The indications for a Pap smear are:
Explain to the patient what you will be doing and why. You will need:
Get all items ready. Label the glass slide with the patient’s name and hospital or clinic number
Pass the speculum as described above. Look for the cervix and inspect it carefully for any abnormality. If using a wooden spatula introduce the long arm of the spatula gently into the external os of the cervix (the central opening of the cervix) and rotate it by 360 degrees. Remove the spatula and gently wipe it across the glass slide. Fix the slide immediately after making the smear with a fixative spray.

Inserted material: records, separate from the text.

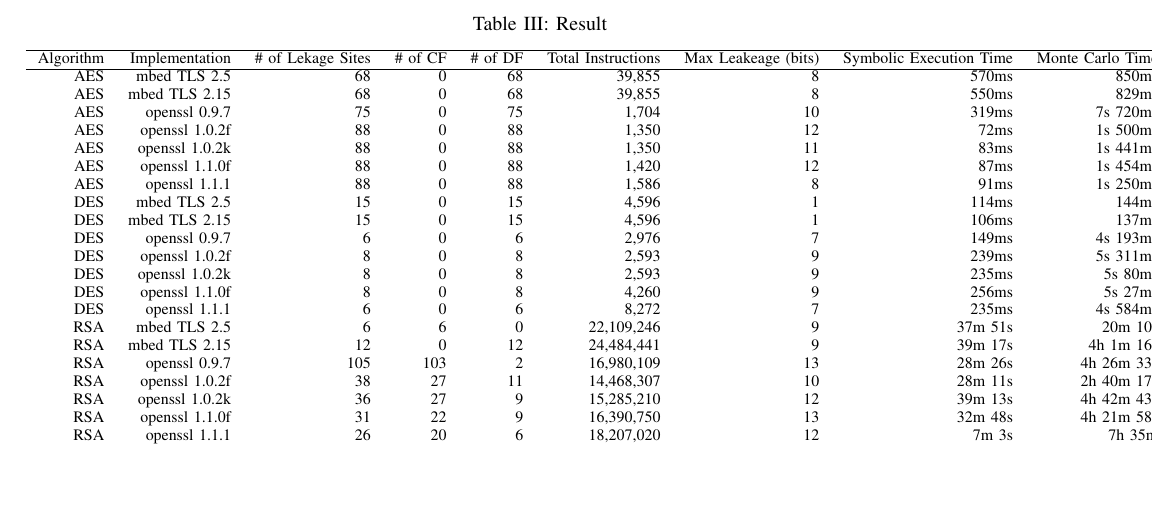
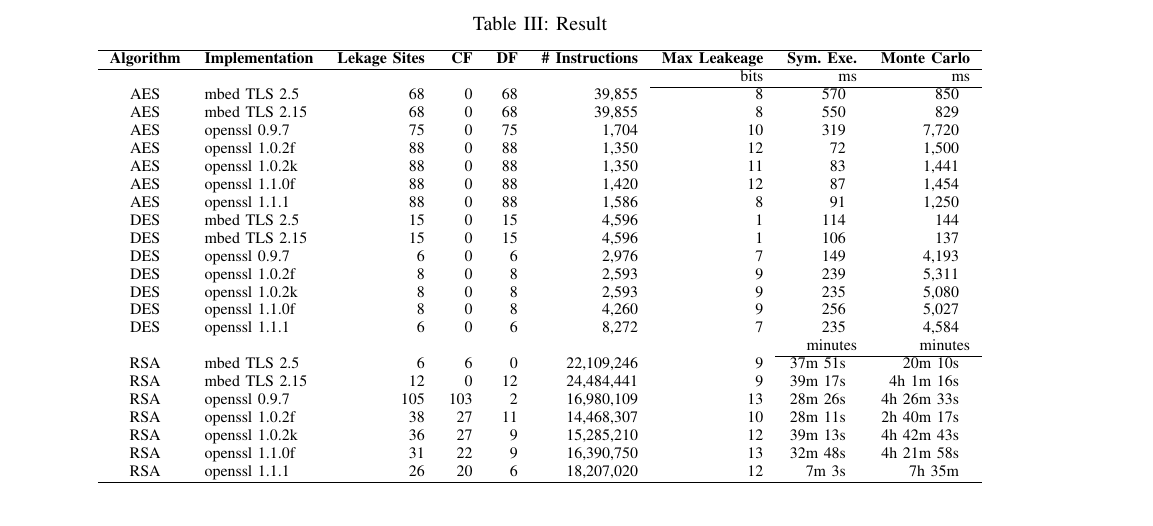
Before and after one commit to qinkunbao/QIF, a LaTeX paper (papers/SP2020_June_1/main.tex, which reads papers/SP2020_June_1/sections/evaluation.tex): part of page 11 of 12, cut so that both start at the same text, the shorter picture padded with empty space. Compiled offline with pdfLaTeX; a missing font is replaced by an installed copy or a similar font; a LaTeX package or settings file that is missing is left out.

Commit message:
formatted the result table.

```diff
--- a/papers/SP2020_June_1/sections/evaluation.tex
+++ b/papers/SP2020_June_1/sections/evaluation.tex
@@ -2,33 +2,35 @@
 \label{res_overview}
 
 \begin{table*}
-    \centering
-    \caption{Result}
-    \label{fig:Test}
-    \begin{tabular}{rrrrrrrrr}
-      \hline
-Algorithm & Implementation & \# of Lekage Sites & \# of CF & \# of DF & Total Instructions & Max Leakeage (bits) & Symbolic Execution Time & Monte Carlo Time\\\hline
-AES & mbed TLS 2.5   & 68 & 0 & 68 & 39,855 & 8 & 570ms & 850ms\\
-AES & mbed TLS 2.15  & 68 & 0 & 68 & 39,855 & 8 & 550ms & 829ms\\
-AES & openssl 0.9.7  & 75 & 0 & 75 & 1,704 & 10 & 319ms & 7s 720ms\\
-AES & openssl 1.0.2f & 88 & 0 & 88 & 1,350 & 12 & 72ms & 1s 500ms\\
-AES & openssl 1.0.2k & 88 & 0 & 88 & 1,350 & 11 & 83ms & 1s 441ms\\
-AES & openssl 1.1.0f & 88 & 0 & 88 & 1,420 & 12 & 87ms & 1s 454ms\\
-AES & openssl 1.1.1  & 88 & 0 & 88 & 1,586 & 8 & 91ms & 1s 250ms\\
-DES & mbed TLS 2.5   & 15 & 0 & 15 & 4,596 & 1 & 114ms & 144ms\\
-DES & mbed TLS 2.15  & 15 & 0 & 15 & 4,596 & 1 & 106ms & 137ms\\
-DES & openssl 0.9.7  & 6 & 0 & 6 & 2,976 & 7 & 149ms & 4s 193ms       \\
-DES & openssl 1.0.2f & 8 & 0 & 8 & 2,593 & 9 & 239ms & 5s 311ms       \\
-DES & openssl 1.0.2k & 8 & 0 & 8 & 2,593 & 9 & 235ms & 5s 80ms        \\
-DES & openssl 1.1.0f & 8 & 0 & 8 & 4,260 & 9 & 256ms & 5s 27ms        \\
-DES & openssl 1.1.1  & 6 & 0 & 6 & 8,272 & 7 & 235ms & 4s 584ms       \\
-RSA & mbed TLS 2.5   & 6 & 6 & 0 & 22,109,246 & 9      & 37m 51s & 20m 10s \\
-RSA & mbed TLS 2.15  & 12 & 0 & 12 & 24,484,441 & 9    & 39m 17s & 4h 1m 16s     \\
-RSA & openssl 0.9.7  & 105 & 103 & 2 & 16,980,109 & 13 & 28m 26s & 4h 26m 33s \\
-RSA & openssl 1.0.2f & 38 & 27 & 11 & 14,468,307 & 10  & 28m 11s & 2h 40m 17s  \\
-RSA & openssl 1.0.2k & 36 & 27 & 9 & 15,285,210 & 12   & 39m 13s & 4h 42m 43s   \\
-RSA & openssl 1.1.0f & 31 & 22 & 9 & 16,390,750 & 13   & 32m 48s & 4h 21m 58s   \\
-RSA & openssl 1.1.1  & 26 & 20 & 6 & 18,207,020 & 12   &  7m  3s & 7h 35m         \\\hline
+\centering
+\caption{Result}\label{fig:Test}
+\begin{tabular}{clrrrrrrr}
+\hline
+\textbf{Algorithm} & \textbf{Implementation} & \textbf{Lekage Sites} & \textbf{CF} & \textbf{DF}
+& \textbf{\# Instructions} & \textbf{Max Leakeage} & \textbf{Sym.\ Exe.} & \textbf{Monte Carlo}\\\hline
+&&&&&& bits & ms & ms\\\cline{7-9}
+AES & mbed TLS 2.5   & 68 & 0 & 68 & 39,855 & 8 & 570 ~~&   850 ~~\\
+AES & mbed TLS 2.15  & 68 & 0 & 68 & 39,855 & 8 & 550 ~~&   829 ~~\\
+AES & openssl 0.9.7  & 75 & 0 & 75 & 1,704 & 10 & 319 ~~& 7,720 ~~\\
+AES & openssl 1.0.2f & 88 & 0 & 88 & 1,350 & 12 &  72 ~~& 1,500 ~~\\
+AES & openssl 1.0.2k & 88 & 0 & 88 & 1,350 & 11 &  83 ~~& 1,441 ~~\\
+AES & openssl 1.1.0f & 88 & 0 & 88 & 1,420 & 12 &  87 ~~& 1,454 ~~\\
+AES & openssl 1.1.1  & 88 & 0 & 88 & 1,586 & 8 &   91 ~~& 1,250 ~~\\
+DES & mbed TLS 2.5   & 15 & 0 & 15 & 4,596 & 1 &  114 ~~&   144 ~~\\
+DES & mbed TLS 2.15  & 15 & 0 & 15 & 4,596 & 1 &  106 ~~&   137 ~~\\
+DES & openssl 0.9.7  & 6 & 0 & 6 & 2,976 & 7 & 149 ~~& 4,193       ~~\\
+DES & openssl 1.0.2f & 8 & 0 & 8 & 2,593 & 9 & 239 ~~& 5,311       ~~\\
+DES & openssl 1.0.2k & 8 & 0 & 8 & 2,593 & 9 & 235 ~~& 5,080        ~~\\
+DES & openssl 1.1.0f & 8 & 0 & 8 & 4,260 & 9 & 256 ~~& 5,027        ~~\\
+DES & openssl 1.1.1  & 6 & 0 & 6 & 8,272 & 7 & 235 ~~& 4,584       ~~\\
+&&&&&&& minutes & minutes\\\cline{8-9}
+RSA & mbed TLS 2.5   & 6 & 6 & 0 & 22,109,246 & 9      & 37m 51s ~~& 20m 10s ~~\\
+RSA & mbed TLS 2.15  & 12 & 0 & 12 & 24,484,441 & 9    & 39m 17s ~~& 4h 1m 16s     ~~\\
+RSA & openssl 0.9.7  & 105 & 103 & 2 & 16,980,109 & 13 & 28m 26s ~~& 4h 26m 33s ~~\\
+RSA & openssl 1.0.2f & 38 & 27 & 11 & 14,468,307 & 10  & 28m 11s ~~& 2h 40m 17s  ~~\\
+RSA & openssl 1.0.2k & 36 & 27 & 9 & 15,285,210 & 12   & 39m 13s ~~& 4h 42m 43s   ~~\\
+RSA & openssl 1.1.0f & 31 & 22 & 9 & 16,390,750 & 13   & 32m 48s ~~& 4h 21m 58s   ~~\\
+RSA & openssl 1.1.1  & 26 & 20 & 6 & 18,207,020 & 12   &  7m  3s ~~& 7h 35m         ~~\\\hline
 \end{tabular}
 \end{table*}
 
```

If using a cytobrush insert the brush gently into the external os then swirl it around and remove it. Gently roll the brush across the slide, then fix the slide with the fixative spray.
Complete the cytology request form and send the slide plus form in a safe package (to avoid breaking of the slide during transport) to the laboratory.
It is very important to bring the patient back for follow up so she can be informed of her result of the Pap smear. Make sure she understands how important it is for her to get the result. Each year many Pap smears are taken in South Africa without women getting their result. This is a problem because these women are at risk of developing cervical cancer and resources are wasted in the process.
This test is usually done when a patient has missed one or more menstrual periods and when, on clinical examination, one is uncertain whether or not she is pregnant.
The test is based on the detection of human Chorionic Gonadotrophin (hCG) in the patient’s urine.
The earliest that the test can be expected to be positive is 10 days after conception. The test will be positive by the time a pregnant woman first misses her period. If the test is negative and the woman is not having her period yet, the test should be repeated after 48 hours.
The test which is described in this book is the U-TEST β-hCG STRIP FOIL. If another pregnancy test is used, the method of doing the test and reading the results must be carefully studied in the instruction booklet. All these kits can be stored at room temperature. However do not expose to direct sunlight, moisture or heat.
The patient should bring a fresh urine specimen.